• _Your objective_: Answer with a number only: how many lines of the data contain "guide"?

• _Record excerpts_:
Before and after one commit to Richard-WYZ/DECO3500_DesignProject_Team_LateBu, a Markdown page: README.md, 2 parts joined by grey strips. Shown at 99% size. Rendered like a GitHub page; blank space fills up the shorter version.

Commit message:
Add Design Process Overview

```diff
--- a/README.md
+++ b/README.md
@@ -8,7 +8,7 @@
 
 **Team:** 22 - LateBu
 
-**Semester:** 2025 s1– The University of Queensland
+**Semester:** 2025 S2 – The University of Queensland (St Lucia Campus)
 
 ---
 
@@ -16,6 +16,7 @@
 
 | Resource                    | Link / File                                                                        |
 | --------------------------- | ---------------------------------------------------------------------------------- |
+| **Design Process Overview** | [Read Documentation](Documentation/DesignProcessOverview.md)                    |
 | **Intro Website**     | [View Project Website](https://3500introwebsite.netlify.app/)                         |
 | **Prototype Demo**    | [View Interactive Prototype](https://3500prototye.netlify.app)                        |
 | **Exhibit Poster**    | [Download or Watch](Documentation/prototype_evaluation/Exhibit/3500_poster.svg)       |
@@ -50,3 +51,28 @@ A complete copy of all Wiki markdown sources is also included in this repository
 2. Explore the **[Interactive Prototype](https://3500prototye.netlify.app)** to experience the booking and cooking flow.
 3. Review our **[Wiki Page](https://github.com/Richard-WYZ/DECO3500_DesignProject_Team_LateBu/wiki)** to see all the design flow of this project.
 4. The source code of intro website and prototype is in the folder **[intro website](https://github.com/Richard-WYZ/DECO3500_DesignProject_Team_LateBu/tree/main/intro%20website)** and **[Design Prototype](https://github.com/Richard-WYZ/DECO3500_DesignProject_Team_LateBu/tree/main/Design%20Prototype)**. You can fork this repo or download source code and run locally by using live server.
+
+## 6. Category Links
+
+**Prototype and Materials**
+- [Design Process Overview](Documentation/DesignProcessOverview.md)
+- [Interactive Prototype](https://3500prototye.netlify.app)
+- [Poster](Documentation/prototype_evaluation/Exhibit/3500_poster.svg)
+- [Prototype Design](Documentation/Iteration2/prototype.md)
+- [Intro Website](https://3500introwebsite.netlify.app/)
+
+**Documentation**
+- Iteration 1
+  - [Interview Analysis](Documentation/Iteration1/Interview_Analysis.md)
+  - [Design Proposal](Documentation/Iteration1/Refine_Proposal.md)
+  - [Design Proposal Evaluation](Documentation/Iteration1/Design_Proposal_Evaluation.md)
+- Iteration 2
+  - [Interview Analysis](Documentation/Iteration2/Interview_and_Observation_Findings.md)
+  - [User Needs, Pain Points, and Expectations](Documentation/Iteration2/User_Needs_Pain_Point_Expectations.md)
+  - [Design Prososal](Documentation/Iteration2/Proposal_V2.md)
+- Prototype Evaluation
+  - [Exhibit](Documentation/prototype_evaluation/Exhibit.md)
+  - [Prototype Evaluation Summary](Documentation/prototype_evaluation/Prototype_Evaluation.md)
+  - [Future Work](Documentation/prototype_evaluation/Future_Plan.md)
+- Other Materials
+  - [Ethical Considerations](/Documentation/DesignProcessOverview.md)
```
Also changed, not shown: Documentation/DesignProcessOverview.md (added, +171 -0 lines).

==

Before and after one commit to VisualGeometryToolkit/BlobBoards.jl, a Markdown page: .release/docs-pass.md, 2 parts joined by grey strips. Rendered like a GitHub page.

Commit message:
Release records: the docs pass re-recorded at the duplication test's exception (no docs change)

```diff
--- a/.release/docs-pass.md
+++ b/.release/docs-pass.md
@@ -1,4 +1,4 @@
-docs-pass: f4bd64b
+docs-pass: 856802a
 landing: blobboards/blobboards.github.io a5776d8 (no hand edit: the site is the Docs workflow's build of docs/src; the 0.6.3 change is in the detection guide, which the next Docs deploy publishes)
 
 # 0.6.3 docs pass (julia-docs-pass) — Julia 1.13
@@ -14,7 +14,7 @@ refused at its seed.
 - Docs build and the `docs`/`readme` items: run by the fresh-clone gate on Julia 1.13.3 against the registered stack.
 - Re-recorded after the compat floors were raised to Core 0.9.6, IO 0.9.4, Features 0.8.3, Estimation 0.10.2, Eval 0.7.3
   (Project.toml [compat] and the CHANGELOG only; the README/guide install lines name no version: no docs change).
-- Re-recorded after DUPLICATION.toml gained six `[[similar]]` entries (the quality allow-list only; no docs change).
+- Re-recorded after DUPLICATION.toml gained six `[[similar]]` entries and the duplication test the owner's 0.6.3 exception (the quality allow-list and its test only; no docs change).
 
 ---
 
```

• _Answer to this task_: 2